The mosque and synagogue, too, for that matter. Not that this is breaking news. It has long been known that the numbers of Americans who belong to religious organizations are dwindling. But last month, that decline hit a milestone. For the first time since Gallup began tracking religious membership back in 1937, it has dropped below half. Back then, 73% of us belonged to some house of worship. Today, just 48% do.
Experts cite multiple reasons for the slippage, including the Catholic Church’s many sex scandals, growing distrust of institutions in general and a modern disinclination to be pigeonholed into any single theological tradition. While there is surely merit to all those observations, it seems likely that where Christianity — more specifically, the white, evangelical church — is concerned, there is also another explanation for the disappearance of the missing congregants:
They were driven away.
Consider it a byproduct of the rise, a little over 40 years ago, of the so-called religious right as a political force. Suddenly, Jesus of Nazareth, the itinerant rabbi whose life, death and life have inspired believers for two millennia, was adopted as a mascot of Republican conservatism.
Granted, the 1980s was hardly the first time — or the last — people allowed their politics to be informed by their faith. As the lives and ministries of Jim Wallis, Jeremiah Wright, William Barber II and Martin Luther King, Jr. amply attest, the progressive left has often done the same thing.
No, the difference 40 years ago wasn’t the fact of faith in politics, but the substance of it. We went from “feed my sheep” to cutbacks in school lunch programs. From “love ye one another” to ignoring AIDS because it was “only” killing gays. From “woe unto you who are rich” to tax cuts for the wealthy and trickle-down leftovers for everyone else. From compassion for “the least of these” to condemnation of mythical welfare queens and other lazy and undeserving poor.
It was a faith less of joy than of perpetual outrage, less of hope than of abiding fear. Which means that ultimately, it was not faith at all, only the degradation thereof. It reached its sorry nadir when the religious right made common cause with the 45th president. He broke commandments like glass, but they didn’t care. He was a biblical illiterate, but they didn’t notice. Indeed, this year at CPAC, when his people rolled him out in the form of a literal golden idol, they lined up to take pictures.
And really, if you were a person seeking God, seeking the comfort of faith, the solace and sustenance of faith, would you be drawn to that? Fat chance.

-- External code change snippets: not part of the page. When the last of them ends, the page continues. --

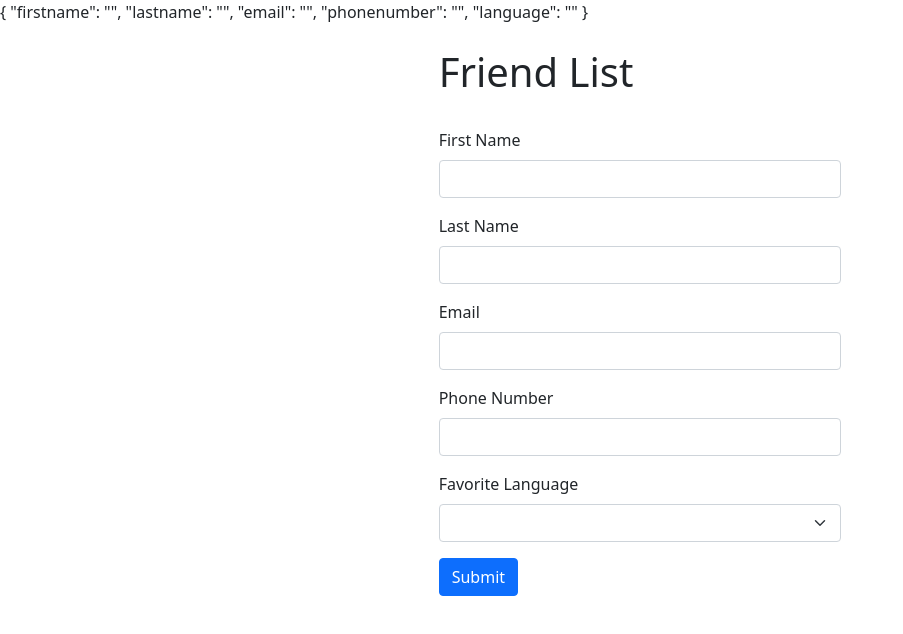
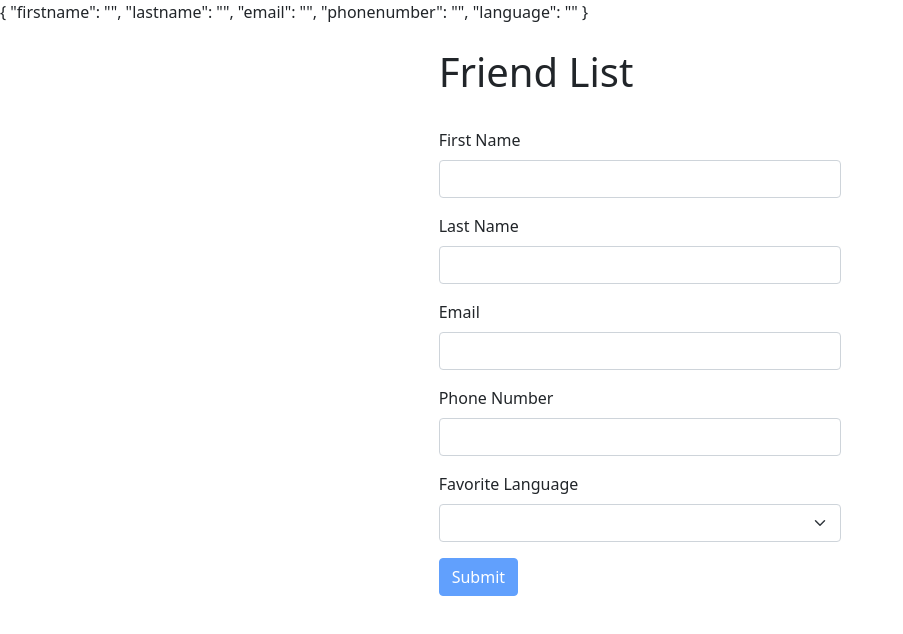
Before and after one commit to MickDellaert/angular-form, an Angular app in the folder angular-friendlist/: page / in a window 1280 px wide. Shown: the top 634 px of the page, without its empty margins (0-903 px from the left). Built offline with nearby package versions, Linux system fonts and the light colour scheme.

Commit message:
disable submit button when form is filled incorrectly

```diff
--- a/angular-friendlist/src/app/app.component.html
+++ b/angular-friendlist/src/app/app.component.html
@@ -6,7 +6,7 @@
   <h1>Friend List</h1>
   <br>
 
-  <form #formName="ngForm" needs-validation>
+  <form #formName="ngForm" needs-validation novalidate>
     <div class="mb-3">
       <label for="firstname" class="form-label">First Name</label>
       <input type="text"
@@ -85,10 +85,10 @@
           {{language.name}}
         </option>
       </select>
-      <div class="valid-feedback">Thanks for your choice.</div>
+      <div class="valid-feedback">Thank you for your choice.</div>
       <div class="invalid-feedback">Please make a choice.</div>
     </div>
-    <button type="submit" class="btn btn-primary">Submit</button>
+    <button class="btn btn-primary" [disabled]="formName.form.invalid" >Submit</button>
   </form>
 
 </div>
```
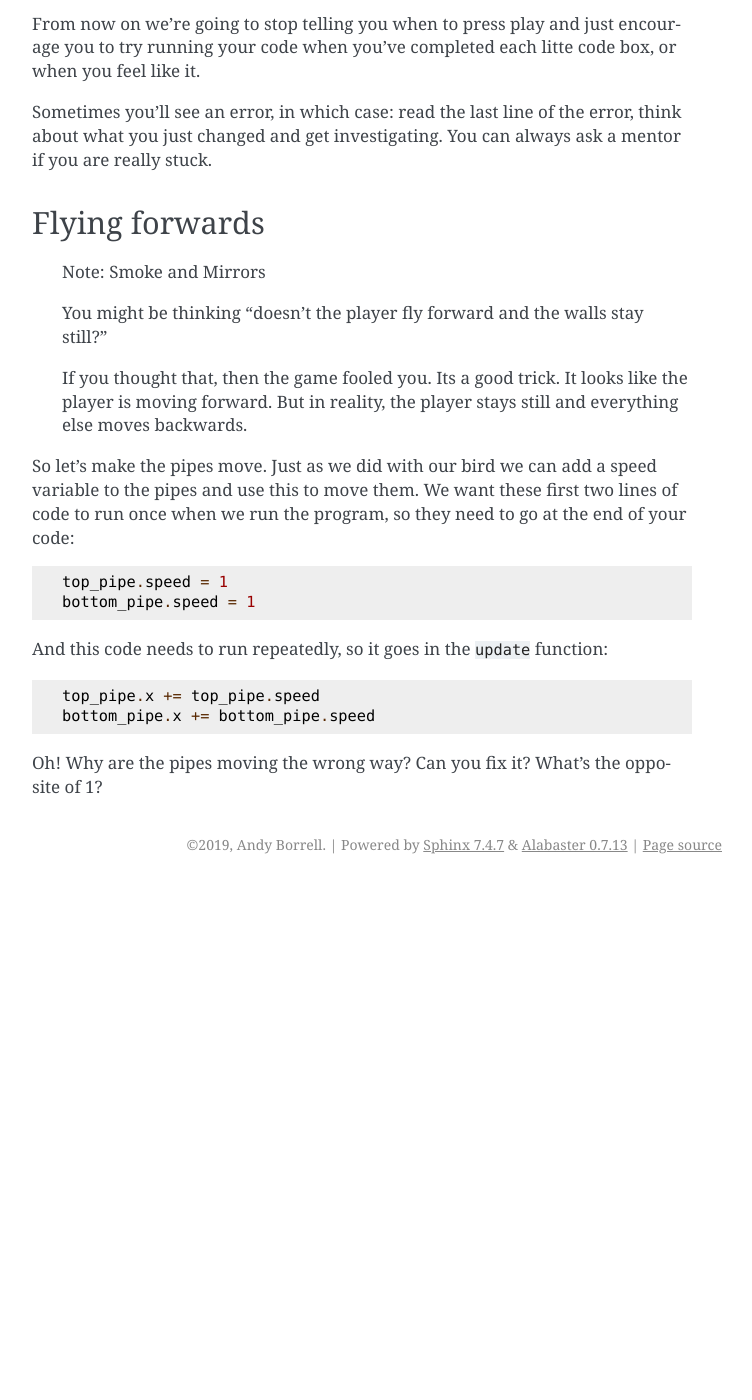
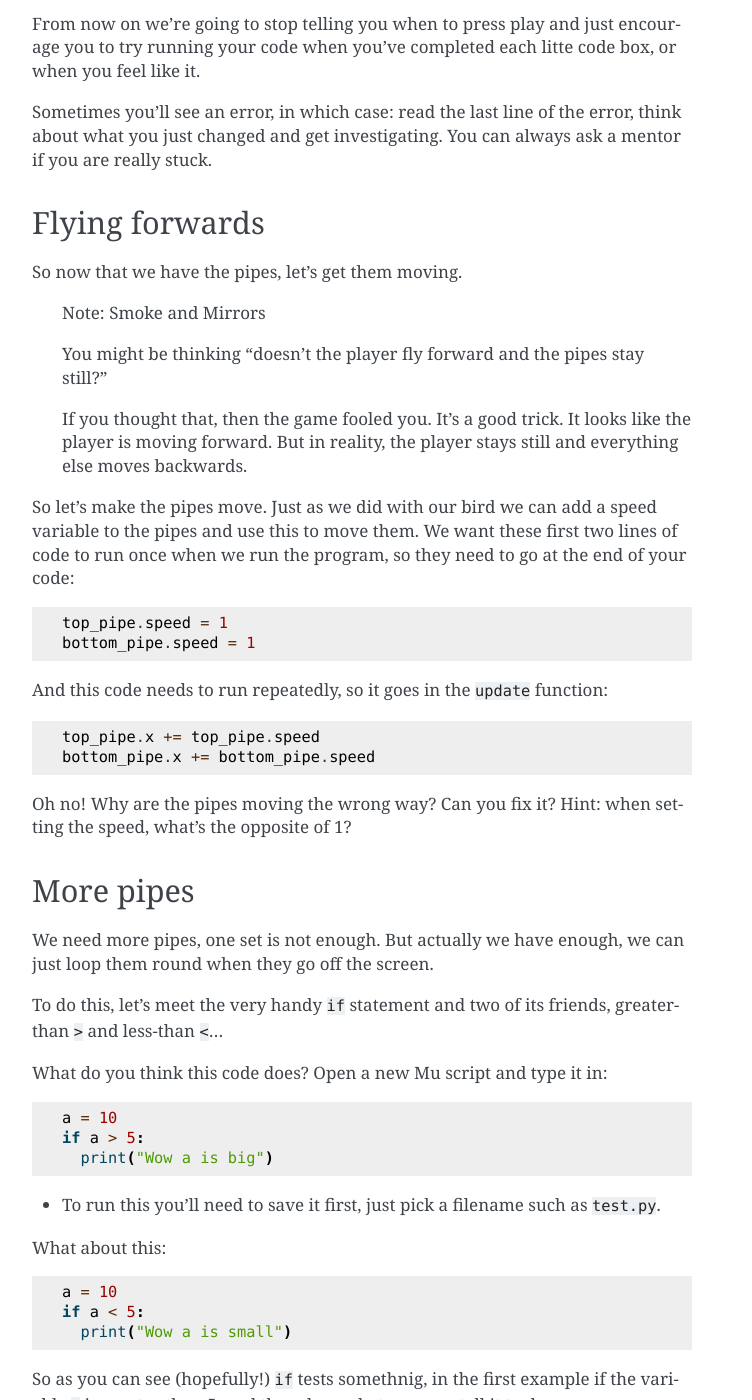
Before and after one commit to andyborrell/pygamezero_bird, a Sphinx documentation site: the page built from docs/source/part2.rst, in a window 1280 px wide and 1400 px high, scrolled down 1485 px. Shown: the whole window, without its empty margins (388-1140 px from the left). Built offline with Sphinx 7.4.7, drawn with Linux system fonts in a browser that asks for light colours; before the commit the page ends 2369 px from its top, so only the background shows below that; some of the changed text lies outside the part shown.

Commit message:
if-statements

```diff
--- a/docs/source/part2.rst
+++ b/docs/source/part2.rst
@@ -71,11 +71,13 @@ Sometimes you'll see an error, in which case: read the last line of the error, t
 Flying forwards
 ---------------
 
+So now that we have the pipes, let's get them moving.
+
   Note: Smoke and Mirrors
 
-  You might be thinking "doesn't the player fly forward and the walls stay still?"
+  You might be thinking "doesn't the player fly forward and the pipes stay still?"
 
-  If you thought that, then the game fooled you. Its a good trick. It looks like the player is moving forward. But in reality, the player stays still and everything else moves backwards.
+  If you thought that, then the game fooled you. It's a good trick. It looks like the player is moving forward. But in reality, the player stays still and everything else moves backwards.
 
 So let's make the pipes move. Just as we did with our bird we can add a speed variable to the pipes and use this to move them. We want these first two lines of code to run once when we run the program, so they need to go at the end of your code:
 
@@ -91,4 +93,37 @@ And this code needs to run repeatedly, so it goes in the :code:`update` function
    top_pipe.x += top_pipe.speed
    bottom_pipe.x += bottom_pipe.speed
 
-Oh! Why are the pipes moving the wrong way? Can you fix it? What's the opposite of 1?
+Oh no! Why are the pipes moving the wrong way? Can you fix it? Hint: when setting the speed, what's the opposite of 1?
+
+
+More pipes
+----------
+
+We need more pipes, one set is not enough. But actually we have enough, we can just loop them round when they go off the screen.
+
+To do this, let's meet the very handy :code:`if` statement and two of its friends, greater-than :code:`>` and less-than :code:`<`...
+
+What do you think this code does? Open a new Mu script and type it in:
+
+.. code:: python
+
+   a = 10
+   if a > 5:
+     print("Wow a is big")
+
+- To run this you'll need to save it first, just pick a filename such as :code:`test.py`.
+
+What about this:
+
+.. code:: python
+
+   a = 10
+   if a < 5:
+     print("Wow a is small")
+
+So as you can see (hopefully!) :code:`if` tests somethnig, in the first example if the variable :code:`a` is greater than 5, and then does whatever you tell it to do.
+
+There are two tricky things to get right with :code:`if` statements:
+
+* Exactly what are you testing? What goes after the :code:`if`?
+* Get your indentation right -- how many spaces at the start of the line -- so that the right code is run.
```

Small wonder the church is shrinking. And yet, even when they feel let down by the church, seekers don’t stop seeking. Note that Gallup also reports that, depending upon how you word the question, as many as 87% of us still profess belief in God.
That’s a minor miracle. You might even call it good news. And it speaks to the challenge — and opportunity — facing every preacher watching a congregation dwindle.
Faith can shape politics, yes. But when politics start shaping faith, maybe you’ve lost your way. When you find yourself preaching exclusion and rejection in the name of Him who said, “Come unto me,” maybe it’s time to recalibrate. Or even repent. Maybe that’s what the people who used to fill those pews are waiting for. Because, yes, the church is shrinking.
But they know that God is not.
Leonard Pitts Jr. is a columnist for the Miami Herald. Readers may contact him via e-mail at firstname.lastname@example.org.